[Source information]

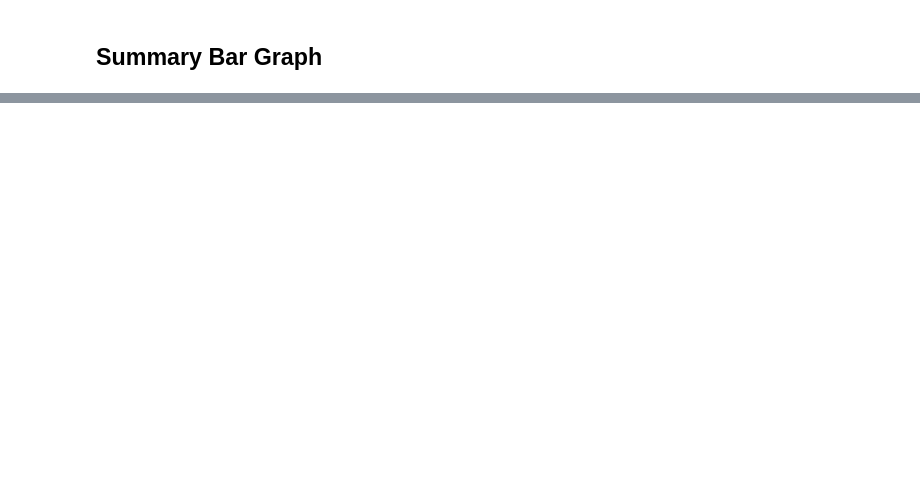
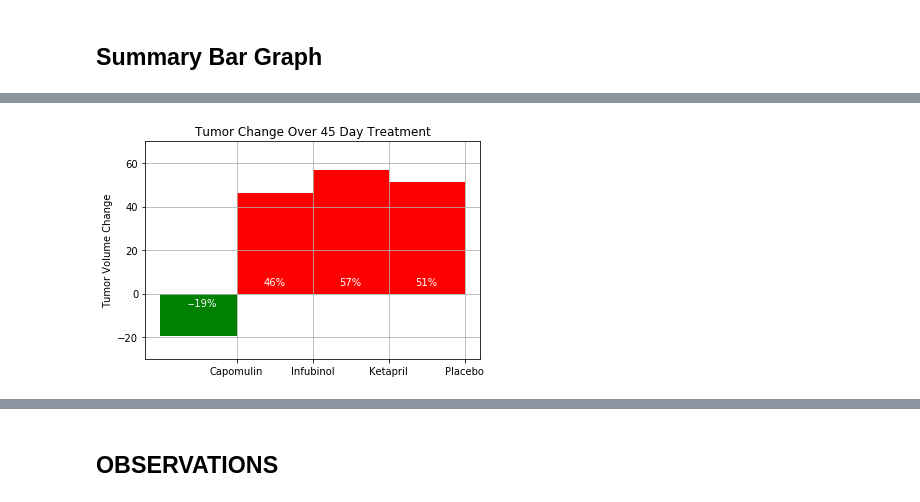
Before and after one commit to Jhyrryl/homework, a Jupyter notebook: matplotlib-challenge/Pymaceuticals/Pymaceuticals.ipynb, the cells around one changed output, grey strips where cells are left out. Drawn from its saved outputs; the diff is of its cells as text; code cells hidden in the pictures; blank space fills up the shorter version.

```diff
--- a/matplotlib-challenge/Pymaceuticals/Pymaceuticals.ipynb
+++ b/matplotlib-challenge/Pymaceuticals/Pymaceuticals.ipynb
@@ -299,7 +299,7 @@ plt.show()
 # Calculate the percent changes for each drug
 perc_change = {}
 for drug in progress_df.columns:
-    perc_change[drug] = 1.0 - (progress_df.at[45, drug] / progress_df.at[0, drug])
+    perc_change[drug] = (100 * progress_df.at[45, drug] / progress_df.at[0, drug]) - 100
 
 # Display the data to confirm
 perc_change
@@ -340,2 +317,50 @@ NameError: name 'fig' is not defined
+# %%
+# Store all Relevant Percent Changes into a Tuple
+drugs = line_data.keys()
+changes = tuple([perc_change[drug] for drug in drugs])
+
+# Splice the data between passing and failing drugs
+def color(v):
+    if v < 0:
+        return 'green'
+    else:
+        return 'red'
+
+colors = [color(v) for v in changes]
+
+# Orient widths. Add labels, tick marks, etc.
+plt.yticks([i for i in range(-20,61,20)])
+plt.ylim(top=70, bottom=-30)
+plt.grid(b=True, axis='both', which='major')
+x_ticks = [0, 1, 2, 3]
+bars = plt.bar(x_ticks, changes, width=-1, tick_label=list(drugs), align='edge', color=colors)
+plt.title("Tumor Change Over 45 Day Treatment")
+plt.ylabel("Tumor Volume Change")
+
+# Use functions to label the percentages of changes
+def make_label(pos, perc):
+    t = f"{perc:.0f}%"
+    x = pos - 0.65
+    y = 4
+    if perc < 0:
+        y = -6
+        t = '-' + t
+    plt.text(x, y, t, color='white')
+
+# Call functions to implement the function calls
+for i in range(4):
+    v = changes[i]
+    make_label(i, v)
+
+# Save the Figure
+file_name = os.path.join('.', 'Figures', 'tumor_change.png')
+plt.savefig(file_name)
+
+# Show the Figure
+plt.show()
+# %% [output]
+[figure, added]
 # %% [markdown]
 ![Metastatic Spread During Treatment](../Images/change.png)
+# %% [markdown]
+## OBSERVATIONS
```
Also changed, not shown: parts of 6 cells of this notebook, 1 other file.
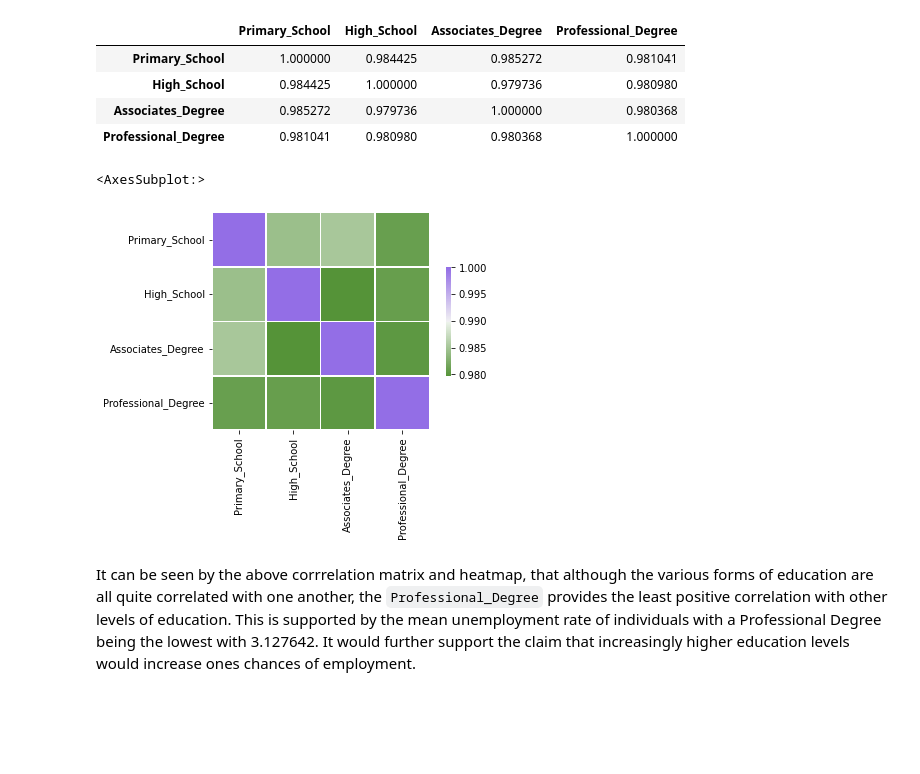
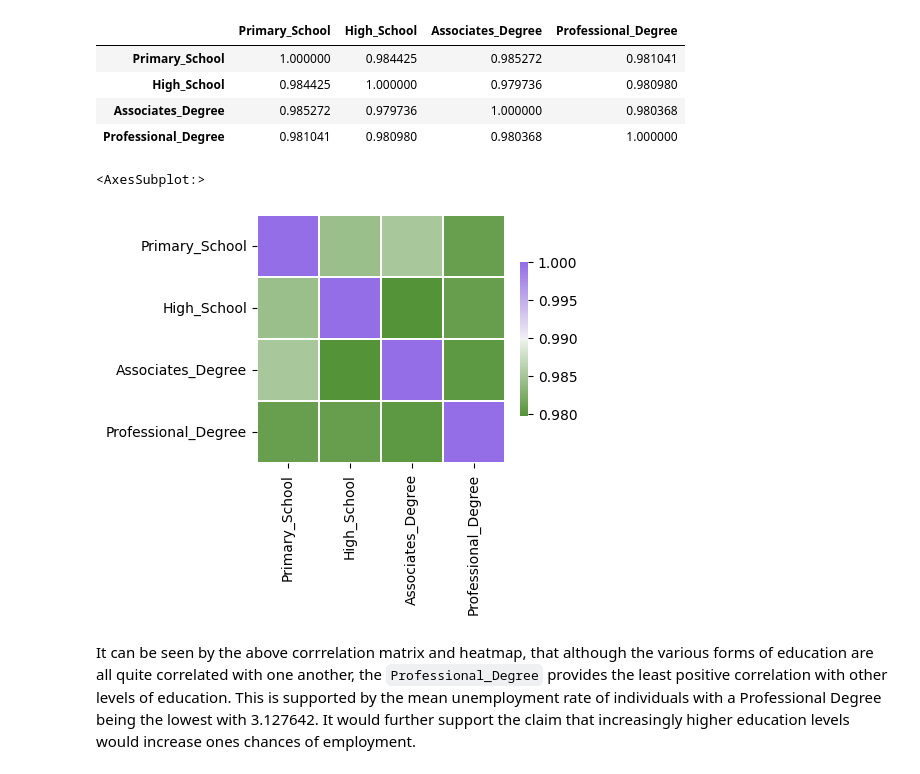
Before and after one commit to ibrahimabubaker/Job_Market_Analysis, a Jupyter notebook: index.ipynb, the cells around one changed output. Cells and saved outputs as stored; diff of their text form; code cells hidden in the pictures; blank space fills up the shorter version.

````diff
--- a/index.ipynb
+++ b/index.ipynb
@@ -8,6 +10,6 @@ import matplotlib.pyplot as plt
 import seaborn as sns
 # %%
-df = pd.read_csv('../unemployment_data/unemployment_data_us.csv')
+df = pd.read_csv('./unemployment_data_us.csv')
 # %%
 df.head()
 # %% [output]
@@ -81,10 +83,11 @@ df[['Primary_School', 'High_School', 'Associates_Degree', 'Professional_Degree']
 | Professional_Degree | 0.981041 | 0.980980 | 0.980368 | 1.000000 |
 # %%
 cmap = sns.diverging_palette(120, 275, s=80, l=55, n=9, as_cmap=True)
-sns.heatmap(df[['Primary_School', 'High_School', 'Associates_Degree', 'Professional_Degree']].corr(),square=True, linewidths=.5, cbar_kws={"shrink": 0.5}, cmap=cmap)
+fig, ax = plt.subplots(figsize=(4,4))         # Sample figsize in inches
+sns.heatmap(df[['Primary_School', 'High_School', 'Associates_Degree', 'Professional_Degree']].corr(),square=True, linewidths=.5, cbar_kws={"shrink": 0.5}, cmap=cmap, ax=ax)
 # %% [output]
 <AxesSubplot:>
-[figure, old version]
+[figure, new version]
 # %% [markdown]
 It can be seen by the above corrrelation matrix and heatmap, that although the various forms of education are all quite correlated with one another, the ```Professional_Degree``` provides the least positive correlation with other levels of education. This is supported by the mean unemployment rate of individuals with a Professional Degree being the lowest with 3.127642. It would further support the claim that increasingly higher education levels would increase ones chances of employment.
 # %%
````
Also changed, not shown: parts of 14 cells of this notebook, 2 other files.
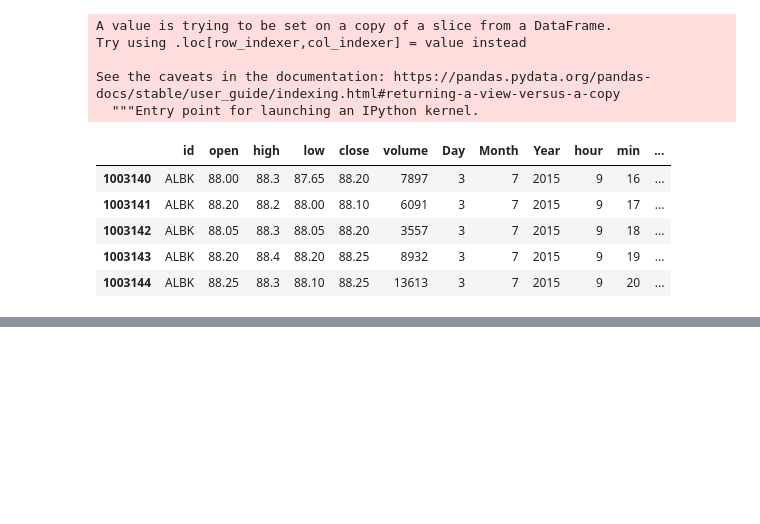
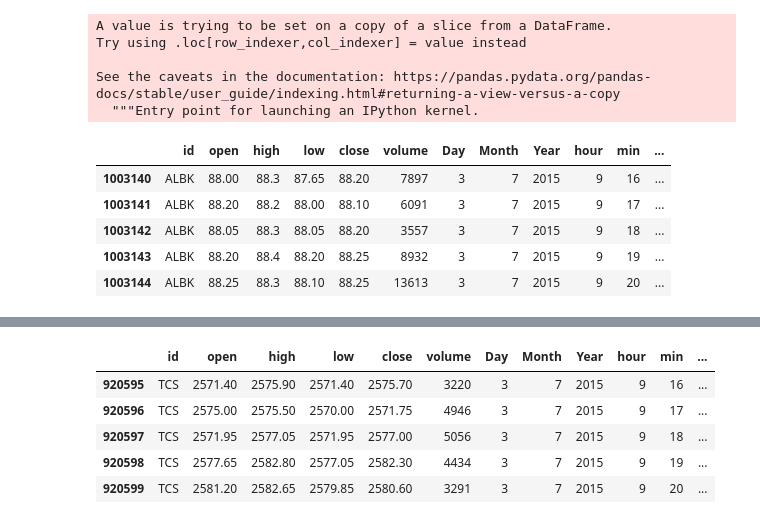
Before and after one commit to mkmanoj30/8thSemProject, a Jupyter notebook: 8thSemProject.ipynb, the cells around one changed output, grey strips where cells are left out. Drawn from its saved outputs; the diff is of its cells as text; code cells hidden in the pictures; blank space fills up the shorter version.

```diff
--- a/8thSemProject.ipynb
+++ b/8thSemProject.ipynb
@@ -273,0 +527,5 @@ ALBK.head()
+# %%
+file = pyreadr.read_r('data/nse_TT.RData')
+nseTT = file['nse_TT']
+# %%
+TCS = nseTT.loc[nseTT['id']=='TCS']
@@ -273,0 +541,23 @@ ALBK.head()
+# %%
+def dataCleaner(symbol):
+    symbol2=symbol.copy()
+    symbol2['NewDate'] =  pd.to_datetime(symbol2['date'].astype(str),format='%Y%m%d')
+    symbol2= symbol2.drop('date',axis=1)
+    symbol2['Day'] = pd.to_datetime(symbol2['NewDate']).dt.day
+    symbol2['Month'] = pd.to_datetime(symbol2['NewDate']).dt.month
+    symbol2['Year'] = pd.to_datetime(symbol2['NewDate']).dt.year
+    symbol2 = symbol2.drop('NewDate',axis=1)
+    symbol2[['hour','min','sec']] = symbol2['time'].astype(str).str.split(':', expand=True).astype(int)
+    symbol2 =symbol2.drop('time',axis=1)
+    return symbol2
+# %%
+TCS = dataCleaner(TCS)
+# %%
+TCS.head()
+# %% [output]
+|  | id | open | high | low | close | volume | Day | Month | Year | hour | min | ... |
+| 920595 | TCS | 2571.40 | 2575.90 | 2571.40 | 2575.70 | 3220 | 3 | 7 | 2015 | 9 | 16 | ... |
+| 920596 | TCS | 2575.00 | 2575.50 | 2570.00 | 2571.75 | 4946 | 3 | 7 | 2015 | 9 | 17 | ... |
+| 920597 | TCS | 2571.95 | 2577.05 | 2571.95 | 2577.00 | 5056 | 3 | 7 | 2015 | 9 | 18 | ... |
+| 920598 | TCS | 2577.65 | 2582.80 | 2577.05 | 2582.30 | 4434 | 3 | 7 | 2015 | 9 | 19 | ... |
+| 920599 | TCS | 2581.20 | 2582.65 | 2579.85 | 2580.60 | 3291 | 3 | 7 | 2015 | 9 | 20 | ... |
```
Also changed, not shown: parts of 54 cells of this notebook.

[/Source information]

### What the task requires
What is the number of lines in the listing that hold the word "output"? Say only that number.

### Response to the task
7